I just completed a seven thousand mile voyage going west across Canada, with an extended itinerary that led east across the United States. I traveled entirely by train. No internet, no access to bits of incoming information or news. It was, for me, a new window into big picture thinking. Although some were alarmed as they boarded VIA Rail from Toronto, most realized that something profound was about to happen en route to Vancouver, and it would reflect the best kind of learning.
When we awoke the first morning to a wide angle view of the Canadian Shield, I got the full picture of a mineral-rich area of rock. I learned that it evolved somewhere between 4.5 billion and 500 million years ago. One fellow passenger explained that the Shield extends west from Labrador to the Great Lakes, and all the way to the Hudson Bay. Over breakfast, engaging in casual conversation and observing the vistas, I gave thought to this new concept.

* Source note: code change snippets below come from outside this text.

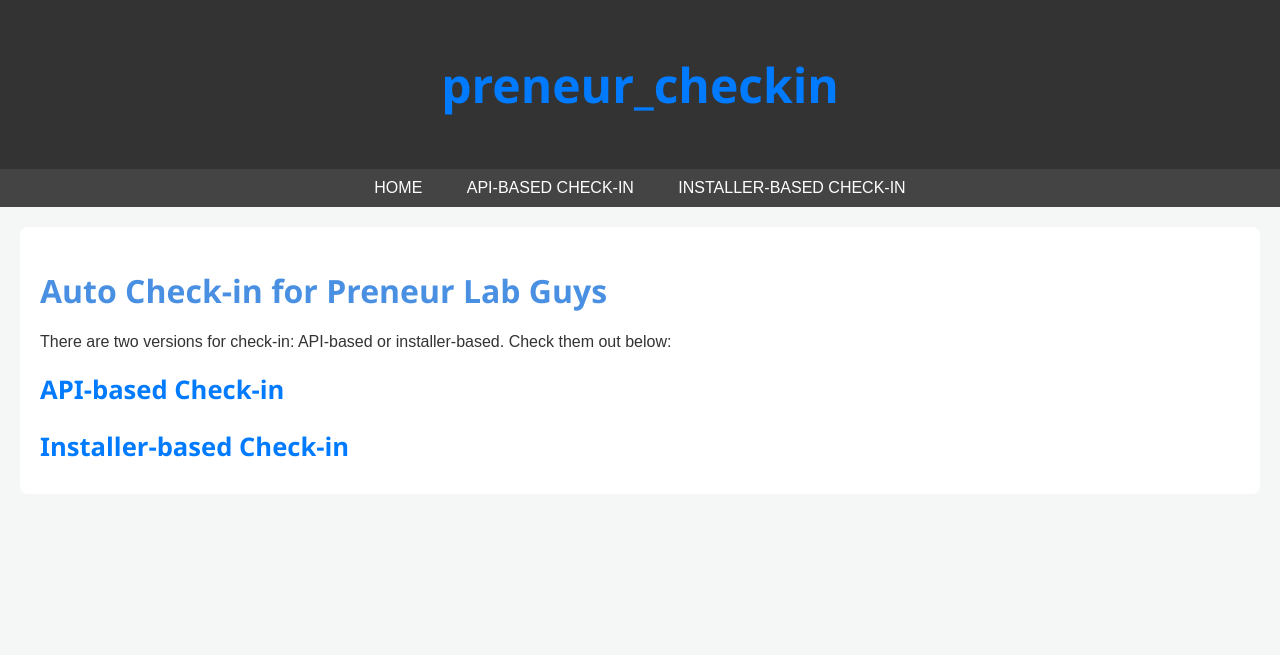
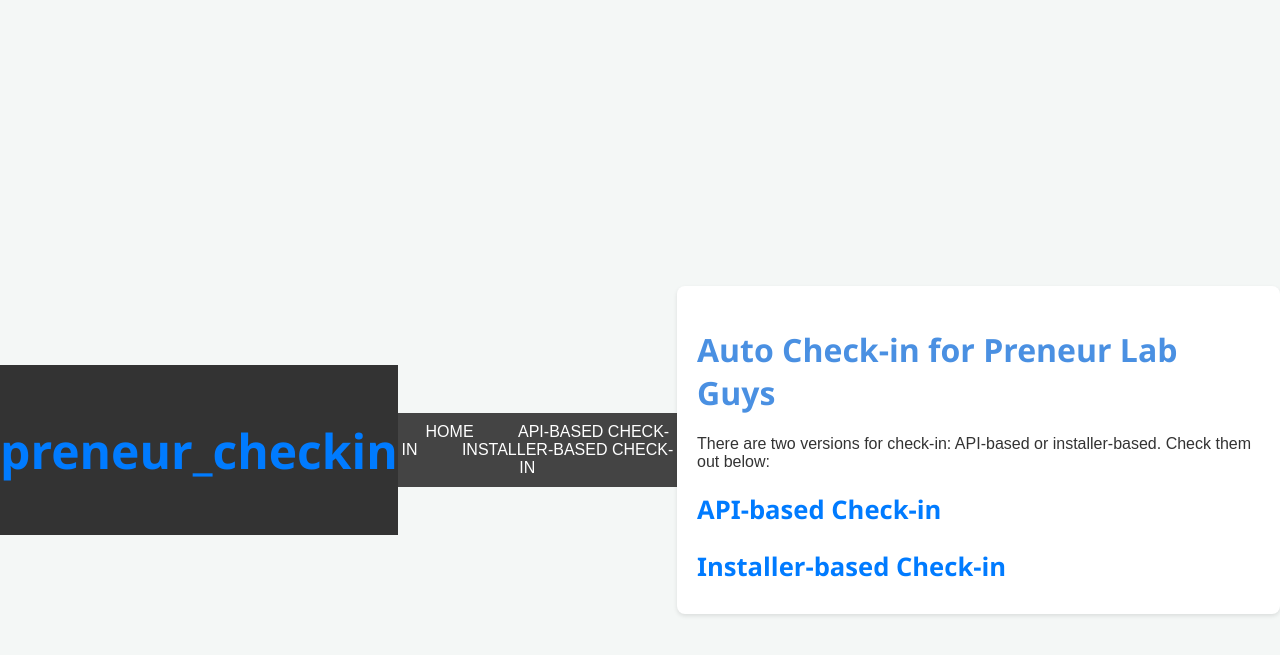
Before and after one commit to dippreneurlab/preneur_checkin, a Jekyll site: the page built from index.md, in a window 1280 px wide. Shown: the top 655 px of the page. Built offline with Jekyll 4.4.1, drawn with Linux system fonts in a browser that asks for light colours.

Commit message:
style fix

```diff
--- a/css/style.css
+++ b/css/style.css
@@ -1,10 +1,23 @@
-body {
+  body {
     font-family: Arial, sans-serif;
     background-color: #f4f7f6;
     color: #333;
     margin: 0;
     padding: 0;
     box-sizing: border-box;
+    display: flex;
+    justify-content: center;
+    align-items: center;
+    min-height: 100vh;
+  }
+
+  main {
+    padding: 20px;
+    background-color: #fff;
+    border-radius: 8px;
+    max-width: 800px;
+    width: 90%;
+    box-shadow: 0 2px 4px rgba(0, 0, 0, 0.1);
   }
 
   h1, h2, h3, h4 {
@@ -12,7 +25,6 @@
     color: #4a90e2;
   }
 
-  /* Header */
   header {
     background-color: #333;
     color: #fff;
@@ -36,13 +48,6 @@
 
   nav a:hover {
     background-color: #666;
-  }
-
-  main {
-    margin: 20px;
-    padding: 20px;
-    background-color: #fff;
-    border-radius: 8px;
   }
 
   h2 {
```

We sped along on the trans-Canadian rail with only brief stops. In the midst of nature’s extremes, from the Plains through the Rockies, I witnessed a majestic whole. My mind felt as wide open as the spaces. Without clutter or interruption, ideas flowed in a soothing, boundary-free stream.
I was astounded to find myself back in training. And it became clear to me just how my experience could translate into crucial directions for schools.
Taking for a moment, the vantage point of a land even further away, I reflected on the Finnish perspective. Their’s is truly a big picture vision of education. The Finns cultivate active, independent learning, where kids learn to frame, dissect, and figure out diverse solutions to problems with the aid of well-trained teachers. Students work in tandem with their peers, crossing curricular boundaries, as they will when they enter the world of work.
“The aim of Finnish primary education is not ‘school readiness,’ but to promote children’s growth into humane individuals and ethically responsible members of society by guiding them toward responsible action…This framework emphasizes the development of thinking in relation to language and communication, mathematics, ethics and religion, environmental issues, physical development, and arts, and culture. All of these domains must be handled in a way that supports children’s holistic growth.” (Finnish Lessons 2.0, 2015)
Learning can be a slow journey into unbounded (antidisciplinary) spaces where minds are free to imagine and students have enough time to envision their own connections. Let’s give our kids the chance to see the big picture – a meaningful context – in an era in which it’s so easy to get lost in the details.
Nancy Harris Frohlich